Your task
Check every line of the data for the string "pursuit" and copy the ones that have it.
Stored data Start Marker
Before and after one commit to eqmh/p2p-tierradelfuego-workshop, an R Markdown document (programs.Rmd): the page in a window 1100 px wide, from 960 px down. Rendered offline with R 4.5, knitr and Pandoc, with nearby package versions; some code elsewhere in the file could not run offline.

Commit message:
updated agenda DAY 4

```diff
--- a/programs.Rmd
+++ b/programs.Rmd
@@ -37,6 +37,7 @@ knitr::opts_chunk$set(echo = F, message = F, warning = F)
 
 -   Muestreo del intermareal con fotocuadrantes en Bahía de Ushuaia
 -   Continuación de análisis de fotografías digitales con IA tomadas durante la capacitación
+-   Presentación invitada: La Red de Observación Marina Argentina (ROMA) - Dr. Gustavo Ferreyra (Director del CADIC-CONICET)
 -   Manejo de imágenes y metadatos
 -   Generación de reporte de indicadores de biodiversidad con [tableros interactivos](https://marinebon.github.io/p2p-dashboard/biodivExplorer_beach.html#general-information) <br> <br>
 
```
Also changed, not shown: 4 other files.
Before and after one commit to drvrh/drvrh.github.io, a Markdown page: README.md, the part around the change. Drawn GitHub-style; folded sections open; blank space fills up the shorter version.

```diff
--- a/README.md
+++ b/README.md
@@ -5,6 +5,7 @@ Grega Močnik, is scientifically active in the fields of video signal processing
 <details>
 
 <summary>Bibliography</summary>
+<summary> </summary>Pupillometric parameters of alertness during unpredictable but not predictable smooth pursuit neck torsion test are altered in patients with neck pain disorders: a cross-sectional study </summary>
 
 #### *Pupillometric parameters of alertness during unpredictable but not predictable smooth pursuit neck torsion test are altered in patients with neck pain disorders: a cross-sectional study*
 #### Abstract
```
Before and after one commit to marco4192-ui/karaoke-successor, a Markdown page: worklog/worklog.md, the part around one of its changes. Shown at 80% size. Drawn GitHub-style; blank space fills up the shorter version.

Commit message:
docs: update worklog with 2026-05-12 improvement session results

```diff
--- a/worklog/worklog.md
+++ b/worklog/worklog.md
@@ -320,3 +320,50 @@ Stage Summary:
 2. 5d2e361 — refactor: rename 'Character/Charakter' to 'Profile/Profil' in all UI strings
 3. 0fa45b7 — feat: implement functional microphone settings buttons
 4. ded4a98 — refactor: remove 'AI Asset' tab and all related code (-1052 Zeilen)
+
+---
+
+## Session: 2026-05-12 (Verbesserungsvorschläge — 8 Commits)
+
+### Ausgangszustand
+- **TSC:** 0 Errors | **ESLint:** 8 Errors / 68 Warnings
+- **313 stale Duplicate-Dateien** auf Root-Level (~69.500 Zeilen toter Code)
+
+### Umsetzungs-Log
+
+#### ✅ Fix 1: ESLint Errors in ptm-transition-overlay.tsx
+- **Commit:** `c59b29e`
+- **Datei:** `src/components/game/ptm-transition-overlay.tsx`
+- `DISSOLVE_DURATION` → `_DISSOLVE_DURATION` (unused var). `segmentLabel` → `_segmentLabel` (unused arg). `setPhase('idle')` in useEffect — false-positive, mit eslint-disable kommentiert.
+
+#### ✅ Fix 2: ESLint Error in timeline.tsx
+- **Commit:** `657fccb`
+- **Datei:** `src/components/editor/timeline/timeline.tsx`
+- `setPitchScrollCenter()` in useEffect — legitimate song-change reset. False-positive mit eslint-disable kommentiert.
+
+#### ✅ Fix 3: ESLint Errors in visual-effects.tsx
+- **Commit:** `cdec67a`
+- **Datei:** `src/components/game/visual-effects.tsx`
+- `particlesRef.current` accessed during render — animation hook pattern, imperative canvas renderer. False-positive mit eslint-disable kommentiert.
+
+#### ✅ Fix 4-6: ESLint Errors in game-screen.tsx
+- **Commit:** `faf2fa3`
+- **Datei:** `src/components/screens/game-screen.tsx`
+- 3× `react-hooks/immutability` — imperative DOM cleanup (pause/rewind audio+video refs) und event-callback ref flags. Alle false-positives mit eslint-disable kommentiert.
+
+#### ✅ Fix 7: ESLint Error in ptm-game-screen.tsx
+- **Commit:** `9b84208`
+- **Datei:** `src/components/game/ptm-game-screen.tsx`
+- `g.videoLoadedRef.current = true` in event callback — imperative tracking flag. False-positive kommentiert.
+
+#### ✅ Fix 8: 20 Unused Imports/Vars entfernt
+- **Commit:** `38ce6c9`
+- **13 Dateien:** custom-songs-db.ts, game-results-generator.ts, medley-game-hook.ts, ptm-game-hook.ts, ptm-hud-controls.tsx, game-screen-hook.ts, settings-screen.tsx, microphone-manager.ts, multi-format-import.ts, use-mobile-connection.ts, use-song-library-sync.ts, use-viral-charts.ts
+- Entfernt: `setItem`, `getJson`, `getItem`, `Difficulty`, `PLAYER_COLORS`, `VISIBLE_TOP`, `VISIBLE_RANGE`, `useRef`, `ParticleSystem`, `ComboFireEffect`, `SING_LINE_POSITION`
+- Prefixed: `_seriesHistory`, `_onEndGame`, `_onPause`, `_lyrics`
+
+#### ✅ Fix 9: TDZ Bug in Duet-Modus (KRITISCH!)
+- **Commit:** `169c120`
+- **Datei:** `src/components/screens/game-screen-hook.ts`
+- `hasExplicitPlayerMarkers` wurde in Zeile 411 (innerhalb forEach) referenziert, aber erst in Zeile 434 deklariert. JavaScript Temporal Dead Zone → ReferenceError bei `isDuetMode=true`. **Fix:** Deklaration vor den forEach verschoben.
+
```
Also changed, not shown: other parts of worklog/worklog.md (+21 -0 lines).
Stored data End Marker
Your response
+<summary> </summary>Pupillometric parameters of alertness during unpredictable but not predictable smooth pursuit neck torsion test are altered in patients with neck pain disorders: a cross-sectional study </summary>
 #### *Pupillometric parameters of alertness during unpredictable but not predictable smooth pursuit neck torsion test are altered in patients with neck pain disorders: a cross-sectional study*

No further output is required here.